Senior Specialist, Business Information
Real GDP grew at an annual rate of 0.7% in the first quarter 2017. Real GDP had grown at a rate of 2.1% in the fourth quarter 2016. The advance estimate for first quarter GDP was released by the Bureau of Economic Analysis on April 28. Another estimate based on more complete data will be released May 26.
Phoenix home prices rose 5.3% year-over-year in February according to the S&P Corelogic Case-Shiller Indices released April 25. This was below the national rate of 5.8%. The metro area with the highest one-year change continued to be Seattle at 12.2% (which has been in the top 2 since January 2016), while New York prices rose the least at 4.1%.
There were 6,757 initial unemployment claims in Arizona for the week ending April 8, an increase of over 2,000 from the week before, as is typical for the first part of April. The four-week moving average, which smooths out volatility, was also higher at 4,761 compared to 4,008 the week before. Continued claims for Arizona were 6.7% lower than the same time a year ago. Unemployment benefit claims nationally were 244,000 on a seasonally adjusted basis for the week ending April 15, up 10,000 from the week before. The four-week moving average, however, dropped to 243,000.
Arizona job growth was at 2.1% in March, adding 56,000 jobs over the year. Nationally, annual job growth for March was 1.5%. The industry growing the fastest in Arizona over the last 12 months was leisure and hospitality, while mining, information, government, and other services all lost jobs. The unemployment rate for the state was 5.0% in March, down slightly from 5.1% in February. Phoenix lead Arizona metros in job growth for the month with an over the year increase of 2.7%, followed by Yuma at 2.1%, Prescott at 1.8%, Lake Havasu City-Kingman at 1.3%, Flagstaff at 0.8%, and 0.6% for both Tucson and Sierra Vista-Douglas. These figures were released April 20 by the Arizona Office of Economic Opportunity.
The 2015 County Business Patterns report was released April 20. When compared to 2014, Arizona added 1,918 establishments (single business location), an increase of 1.4%, and the number of paid employees increased 2.4%. This was similar to the nation which had increases of 1.3% in establishments and 2.5% in employees. Maricopa County added the most establishments and employees in the state, not surprising given the size difference between Maricopa and the rest of the counties in the state. Navajo County added the largest percentage of establishments (2.3%) and Coconino added the largest percentage of employees (5.3%). Greenlee County lost the largest percent of both establishments (-4.2%) and employees (-42.5) in 2015.

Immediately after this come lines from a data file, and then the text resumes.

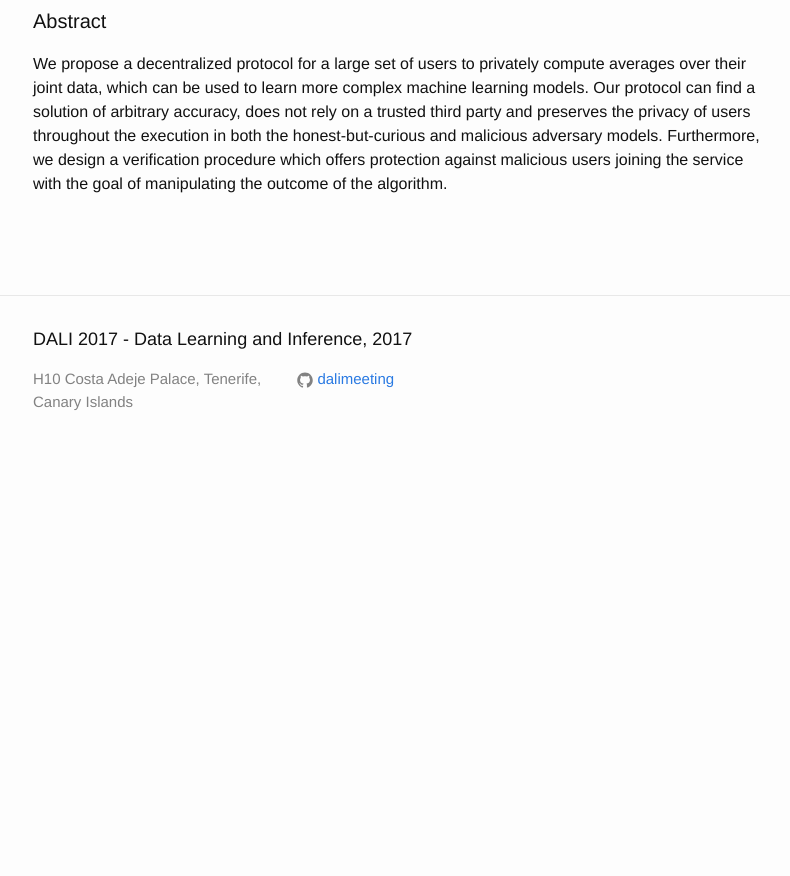
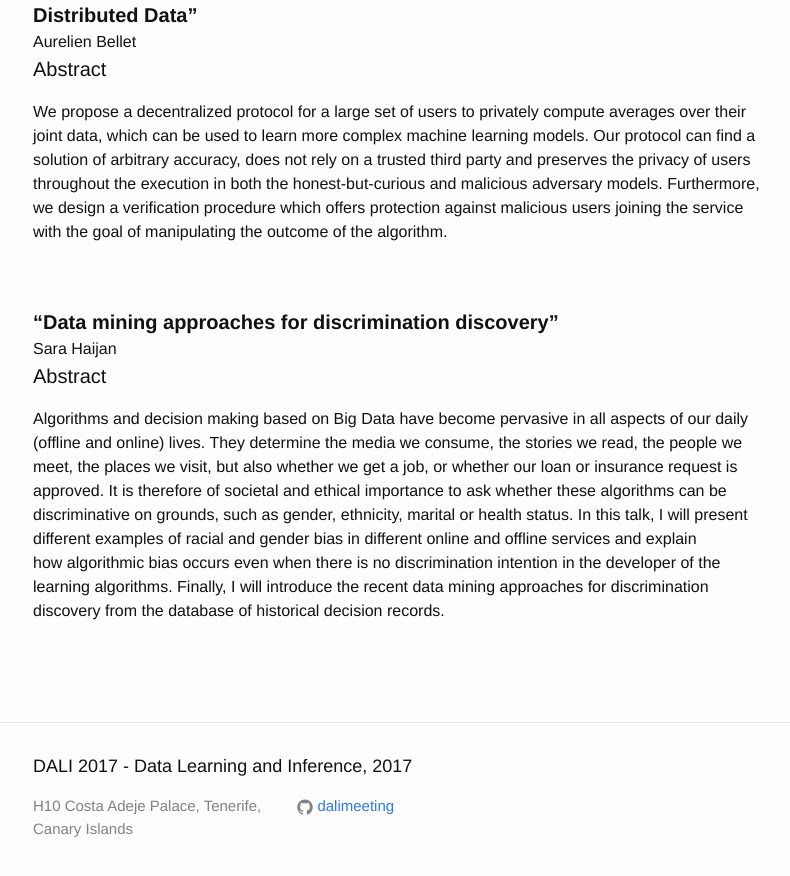
Before and after one commit to dalimeeting/dalimeeting.github.io, a Jekyll site: the page built from _posts/2017-04-20-fairness-and-privacy.md, in a window 1280 px wide and 900 px high, scrolled down 2119 px. Shown: the top 876 px of the window, without its empty margins (237-1027 px from the left). Built offline with Jekyll 4.4.1, drawn with Linux system fonts in a browser that asks for light colours; before the commit the page ends 2592 px from its top, so only the background shows below that; some of the changed text lies outside the part shown.

Commit message:
Update 2017-04-20-fairness-and-privacy.md

```diff
--- a/_posts/2017-04-20-fairness-and-privacy.md
+++ b/_posts/2017-04-20-fairness-and-privacy.md
@@ -33,6 +33,12 @@ talks:
   start: "10:15"
   end: "11:00"
   abstract: "We propose a decentralized protocol for a large set of users to privately compute averages over their joint data, which can be used to learn more complex machine learning models. Our protocol can find a solution of arbitrary accuracy, does not rely on a trusted third party and preserves the privacy of users throughout the execution in both the honest-but-curious and malicious adversary models. Furthermore, we design a verification procedure which offers protection against malicious users joining the service with the goal of manipulating the outcome of the algorithm."
+- title: “Data mining approaches for discrimination discovery”
+  speaker: "Sara Haijan"
+  youtube:
+  start: "11:30"
+  end: "12:15"
+  abstract: "Algorithms and decision making based on Big Data have become pervasive in all aspects of our daily (offline and online) lives. They determine the media we consume, the stories we read, the people we meet, the places we visit, but also whether we get a job, or whether our loan or insurance request is approved. It is therefore of societal and ethical importance to ask whether these algorithms can be discriminative on grounds, such as gender, ethnicity, marital or health status. In this talk, I will present different examples of racial and gender bias in different online and offline services and explain how algorithmic bias occurs even when there is no discrimination intention in the developer of the learning algorithms. Finally, I will introduce the recent data mining approaches for discrimination discovery from the database of historical decision records."
 
 
 
```
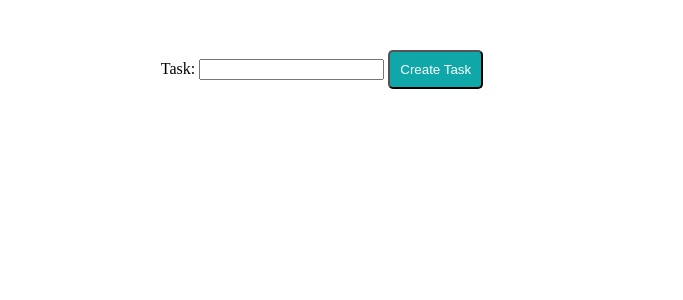
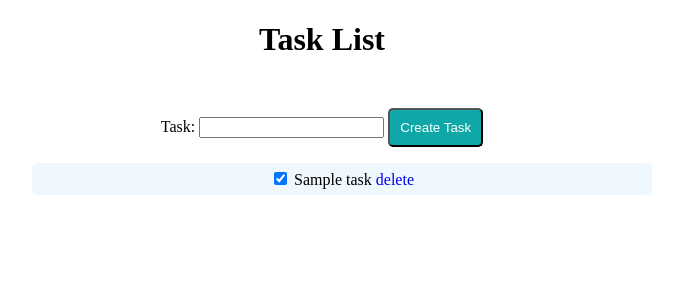
Before and after one commit to codydon/re_dja, a Django app: page /tsks/ in a window 1280 px wide. Shown: the top 300 px of the page, without its empty margins (318-1001 px from the left). Run offline with Django 4.2, Linux system fonts and the light colour scheme; tables that the repository leaves empty hold one stand-in row (values such as "Sample post").

Commit message:
delete commit

```diff
--- a/tsks/static/tsks/style.css
+++ b/tsks/static/tsks/style.css
@@ -47,3 +47,7 @@
     padding: 10px;
     border-radius: 5px;
 }
+
+.completed {
+    text-decoration: line-through;
+}
--- a/tsks/templates/tsks/index.html
+++ b/tsks/templates/tsks/index.html
@@ -3,17 +3,20 @@
 
 <head>
     <meta charset="UTF-8">
-    <meta htttaskp-equiv="X-UA-Compatible" content="IE=edge">
+    <meta http-equiv="X-UA-Compatible" content="IE=edge">
     <meta name="viewport" content="width=device-width, initial-scale=1.0">
 
     {% load static %}
     <link rel="stylesheet" href="{% static 'tsks/style.css' %}">
 
-    <title>Add Task</title>
+
+    <title>Tasks</title>
 </head>
 
-<body class="indx">
-    <form method="POST" action="{% url 'tsks:index' %}">
+<body class="list">
+    <h1>Task List</h1>
+    <div class="indx">
+        <form method="POST" action="{% url 'tsks:add' %}">
             {% csrf_token %}
 
             <label for="task">Task:</label>
@@ -24,8 +27,20 @@
 
             <button type="submit">Create Task</button>
         </form>
+    </div>
+    {% if latest_task_list %}
+    <div class="dv_list">
+        <ul>
+            {% for task in latest_task_list %}
+            <!-- <li><a href="/tsks/{{ task.id }}/">{{ task.task_name }}</a></li> -->
+            <li {% if task.completed %}class="completed"{% endif %}><input type="checkbox" name="task-{{ task.id }}" {% if task.completed %}checked{% endif %}>
+                {{ task.task_name }} <a href="{% url 'tsks:delete' task.id %}">delete</a> </li>
 
-    </form>
-</body>
+            {% endfor %}
+        </ul>
+    </div>
+    {% else %}
+    <p>No tasks are available.</p>
+    {% endif %}
 
 </html>
--- a/tsks/urls.py
+++ b/tsks/urls.py
@@ -5,9 +5,7 @@
 app_name = 'tsks'
 urlpatterns = [
     path('', views.index, name='index'),
-    path('<int:t_id>/', views.t_detail, name='t_detail'),
-    path('all/', views.all, name='all'),
-    path('delete/', views.delete_tasks, name='delete_tasks')
-    # path('<int:question_id>/', views.details, name='details')
+    path('add', views.add, name='add'),
+    path('<int:taskID>/delete/', views.delete, name='delete')
     # path('<int:question_id>/', views.details, name='details')
 ]
--- a/tsks/views.py
+++ b/tsks/views.py
@@ -5,10 +5,10 @@
 from django.http import Http404
 from django.urls import reverse
 from datetime import datetime
-
+from django.db import transaction
 
 # Create your views here.
-def all(request):
+def index(request):
     # return HttpResponse("This is the tsks index")
     latest_task_list = Task.objects.order_by('-task_name') #[:5]
     # output = ', '.join([q.task_name for q in latest_task_list])
@@ -21,23 +21,23 @@
     # return HttpResponse(template.render(context, request))
 
     context = {'latest_task_list': latest_task_list}
-    return render(request, 'tsks/all.html', context)
-
-def t_detail(request, t_id):
-    # try:
-    #     task = Task.objects.get(pk=t_id)
-    # except Task.DoesNotExist:
-    #     raise Http404("Task does not exist")
-    # return render(request, 'tsks/t_detail.html', {'task': task})
-
-    task = get_object_or_404(Task, pk=t_id)
-    return render(request, 'tsks/t_detail.html', {'task': task})
+    return render(request, 'tsks/index.html', context)
 
 # def t_detail(request, t_id):
-#     return HttpResponse("You're looking at question %s." % t_id)
+#     # try:
+#     #     task = Task.objects.get(pk=t_id)
+#     # except Task.DoesNotExist:
+#     #     raise Http404("Task does not exist")
+#     # return render(request, 'tsks/t_detail.html', {'task': task})
+
+#     task = get_object_or_404(Task, pk=t_id)
+#     return render(request, 'tsks/t_detail.html', {'task': task})
+
+# # def t_detail(request, t_id):
+# #     return HttpResponse("You're looking at question %s." % t_id)
 
 
-def index(request):
+def add(request):
     if request.method == 'POST':
         # Create a new instance of your model with data from the form
         new_obj = Task(
@@ -49,16 +49,46 @@
         new_obj.save()
 
         # Redirect the user to a success page or another relevant URL
-        return redirect('tsks:all')
+        return redirect('tsks:index')
 
     # If the request method is not POST, render the form template
     return render(request, 'tsks/index.html')
 
     # return HttpResponse("This is the tsks add")
 
-def delete_tasks(request):
+def finish_tasks(request):
+    tasks = Task.objects.all()
+
     if request.method == 'POST':
-        task_ids = request.POST.get('task_ids', '').split(',')
-        Task.objects.filter(id__in=task_ids).delete()
+        for task in tasks:
+            completed = request.POST.get('task-{}'.format(task.id), False)
+            task.completed = completed
+            task.save()
 
-    return redirect('tsks:all')
+    return render(request, 'tsks:index.html', {'tasks': tasks})
+
+def delete(request, taskID):
+    # # return HttpResponse("You're looking at question %s." % taskID)
+    # try:
+    #     with transaction.atomic():
+    #         # Find the task you want to delete
+    #         task = Task.objects.get(id=taskID)
+
+    #         # Delete the task
+    #         task.delete()
+
+    #     return render(request, 'tsks:index.html')
+    # except Task.DoesNotExist:
+    #     return HttpResponse("Item does not exist")
+    # # except Exception as e:
+    # #      return HttpResponse("Error deleting task", str(e))
+
+    try:
+        # Delete the task with ID 1
+        Task.objects.filter(id=taskID).delete()
+        return HttpResponseRedirect("/tsks")
+
+
+    except Exception as e:
+        # Handle the exception
+        print("Error deleting task:", str(e))
```
Also changed, not shown: tsks/templates/tsks/all.html (deleted, +0 -34 lines), db.sqlite3. Lines whose indentation alone changed are shown as unchanged.
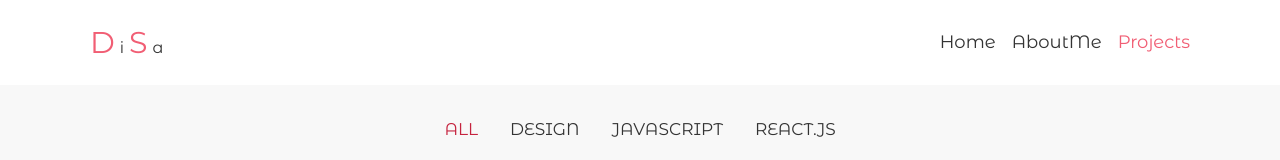
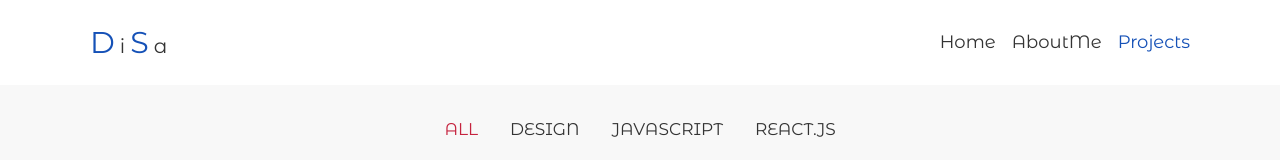
Before and after one commit to diaamohamed013/Diaa_Portfolio_App, a React (Create React App) app: page /#/works in a window 1280 px wide. Shown: the top 160 px of the page. Built offline with nearby package versions, Linux system fonts and the light colour scheme; a web font is replaced by a local one.

Commit message:
Update navbar colors

```diff
--- a/src/Components/NavBar/NavBar.css
+++ b/src/Components/NavBar/NavBar.css
@@ -1 +1 @@
-.common,.navbar .navbar-nav .active,.navbar .navbar-nav .nav-link{padding:12px 8px;font-size:18px}.navbar{background-color:#fff;position:sticky !important;top:0;left:0;right:0;bottom:0;z-index:9999}.navbar .navbar-brand{padding:12px 8px;letter-spacing:5px}.navbar .navbar-brand span:nth-child(odd){font-size:30px;color:#f15e74}.navbar .navbar-brand span:nth-child(even){font-size:16px;color:#333}.navbar .navbar-toggler:focus{box-shadow:none}.navbar .navbar-nav .nav-link{color:#333;transition:color .3s;-webkit-transition:color .3s;-moz-transition:color .3s;-ms-transition:color .3s;-o-transition:color .3s}.navbar .navbar-nav .nav-link:hover{color:#f15e74}.navbar .navbar-nav .active{color:#f15e74}
+.common,.navbar .navbar-nav .active,.navbar .navbar-nav .nav-link{padding:12px 8px;font-size:18px}.navbar{background-color:#fff;position:sticky !important;top:0;left:0;right:0;bottom:0;z-index:9999}.navbar .navbar-brand{padding:12px 8px;letter-spacing:5px}.navbar .navbar-brand span:nth-child(odd){font-size:30px;color:#1551b7}.navbar .navbar-brand span:nth-child(even){font-size:20px;color:#333}.navbar .navbar-toggler:focus{box-shadow:none}.navbar .navbar-nav .nav-link{color:#333;transition:color .3s;-webkit-transition:color .3s;-moz-transition:color .3s;-ms-transition:color .3s;-o-transition:color .3s}.navbar .navbar-nav .nav-link:hover{color:#1551b7}.navbar .navbar-nav .active{color:#1551b7}
--- a/src/Components/NavBar/NavBar.scss
+++ b/src/Components/NavBar/NavBar.scss
@@ -1,4 +1,4 @@
-$myNameColor: #f15e74;
+$myNameColor: #1551B7;
 
 .common {
     padding: 12px 8px;
@@ -30,7 +30,7 @@ $myNameColor: #f15e74;
                 color: $myNameColor;
             }
             &:nth-child(even) {
-                font-size: 16px;
+                font-size: 20px;
                 color: #333;
             }
         }
```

The Consumer Price Index decreased 0.3% in March on a seasonally adjusted basis according to the April 14 Bureau of Labor Statistics release. While food prices rose over the month, energy prices (gasoline in particular) took a nosedive, making that the biggest factor in the decline for March. The index for all items less food and energy fell for the first time since January 2010. The annual inflation rate was 2.4% for March.
Producer prices decreased 0.1% in March, seasonally adjusted, based on the April 13 Bureau of Labor Statistics release. Final demand goods and final demand services both fell 0.1% over the month. The unadjusted 12-month change in producer prices for March was 2.3%, making that the largest increase since March 2012.
U.S. nonfarm payroll employment increased only 98,000 in March according to the April 7 Bureau of Labor Statistics release. This was the smallest monthly increase since May 2016 and was well below the most recent three-month average of 178,000 (both January and February job numbers were revised slightly downward). Sectors adding the most jobs were professional and business services as well as mining, while retail trade lost jobs. The unemployment rate dropped to 4.5% in March from 4.7% in February.
The U.S. trade deficit lowered in February, down $4.6 billion to $43.6 billion, according to the April 4 release. Both exports and imports decreased over the month, but imports decreased $4.3 billion compared to the $0.4 billion decrease in exports. Year-to-date, the deficit in goods and services was 3.1% higher than the same period in 2016.
Hands and calculator photo courtesy Shutterstock.